Becky Hand
Becky is a registered and licensed dietitian with almost 20 years of experience. She teaches prenatal classes and counsels individuals, helping women eat right and stay fit before, during and after their pregnancies.
Becky Hand

Member Comments

thanks for sharing Report
I gained 80 lbs during my pregnancy with my daughter and 75 lbs with my son. I had problems with both pregnancies and highly recommend staying within the healthiest weight range possible. Unfortunately the doc told me not to exercise (I have a bleeding disorder), and I'm a lifelong vegetarian with a healthy diet. So there wasn't a lot I could do to change anything.
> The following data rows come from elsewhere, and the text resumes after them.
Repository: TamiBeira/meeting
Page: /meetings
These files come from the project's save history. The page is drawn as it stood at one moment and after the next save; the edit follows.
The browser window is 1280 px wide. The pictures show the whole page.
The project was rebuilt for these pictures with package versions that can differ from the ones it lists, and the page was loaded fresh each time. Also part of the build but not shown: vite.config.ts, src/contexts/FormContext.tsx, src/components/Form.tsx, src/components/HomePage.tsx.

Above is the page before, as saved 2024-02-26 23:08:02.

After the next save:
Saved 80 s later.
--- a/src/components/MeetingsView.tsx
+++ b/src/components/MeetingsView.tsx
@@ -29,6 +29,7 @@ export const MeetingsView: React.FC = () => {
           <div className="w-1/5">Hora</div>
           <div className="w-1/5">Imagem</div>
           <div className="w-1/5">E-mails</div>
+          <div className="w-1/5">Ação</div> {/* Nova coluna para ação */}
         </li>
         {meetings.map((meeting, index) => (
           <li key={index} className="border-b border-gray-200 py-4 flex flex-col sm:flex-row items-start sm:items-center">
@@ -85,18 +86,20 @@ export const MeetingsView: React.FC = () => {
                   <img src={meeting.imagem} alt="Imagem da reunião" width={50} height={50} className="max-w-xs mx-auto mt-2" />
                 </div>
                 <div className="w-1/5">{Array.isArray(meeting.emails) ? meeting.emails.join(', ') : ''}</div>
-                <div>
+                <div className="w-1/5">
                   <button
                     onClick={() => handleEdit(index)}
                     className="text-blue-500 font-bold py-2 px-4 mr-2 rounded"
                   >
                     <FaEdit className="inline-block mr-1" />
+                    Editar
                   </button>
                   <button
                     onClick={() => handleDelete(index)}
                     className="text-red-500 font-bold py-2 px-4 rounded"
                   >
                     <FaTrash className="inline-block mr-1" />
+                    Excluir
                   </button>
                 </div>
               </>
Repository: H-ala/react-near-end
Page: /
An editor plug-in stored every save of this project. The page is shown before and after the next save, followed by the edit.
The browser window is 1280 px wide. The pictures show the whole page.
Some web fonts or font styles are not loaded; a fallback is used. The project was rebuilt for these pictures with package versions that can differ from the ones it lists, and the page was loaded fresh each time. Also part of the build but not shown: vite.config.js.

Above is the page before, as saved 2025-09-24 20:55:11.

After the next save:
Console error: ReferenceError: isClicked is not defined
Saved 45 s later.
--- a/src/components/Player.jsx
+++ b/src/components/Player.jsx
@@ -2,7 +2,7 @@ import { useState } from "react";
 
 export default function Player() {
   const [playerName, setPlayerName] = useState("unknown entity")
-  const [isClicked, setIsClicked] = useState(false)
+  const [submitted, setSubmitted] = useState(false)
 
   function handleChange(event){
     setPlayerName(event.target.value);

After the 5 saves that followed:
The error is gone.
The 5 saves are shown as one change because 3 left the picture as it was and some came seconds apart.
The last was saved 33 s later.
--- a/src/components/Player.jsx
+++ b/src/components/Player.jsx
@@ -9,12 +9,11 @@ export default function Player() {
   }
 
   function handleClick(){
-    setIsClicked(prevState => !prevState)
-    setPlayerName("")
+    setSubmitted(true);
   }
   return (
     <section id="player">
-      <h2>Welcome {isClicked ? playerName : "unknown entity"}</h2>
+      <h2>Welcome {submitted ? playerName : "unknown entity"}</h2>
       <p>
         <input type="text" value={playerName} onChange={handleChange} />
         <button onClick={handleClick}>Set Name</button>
The doctor did explain that some of it is genetic, and the good news is that I was back to my pre-baby weight after about 3 years. It took a while, but I got there! I now have a healthy, happy family & we're all within our healthy weight ranges. Report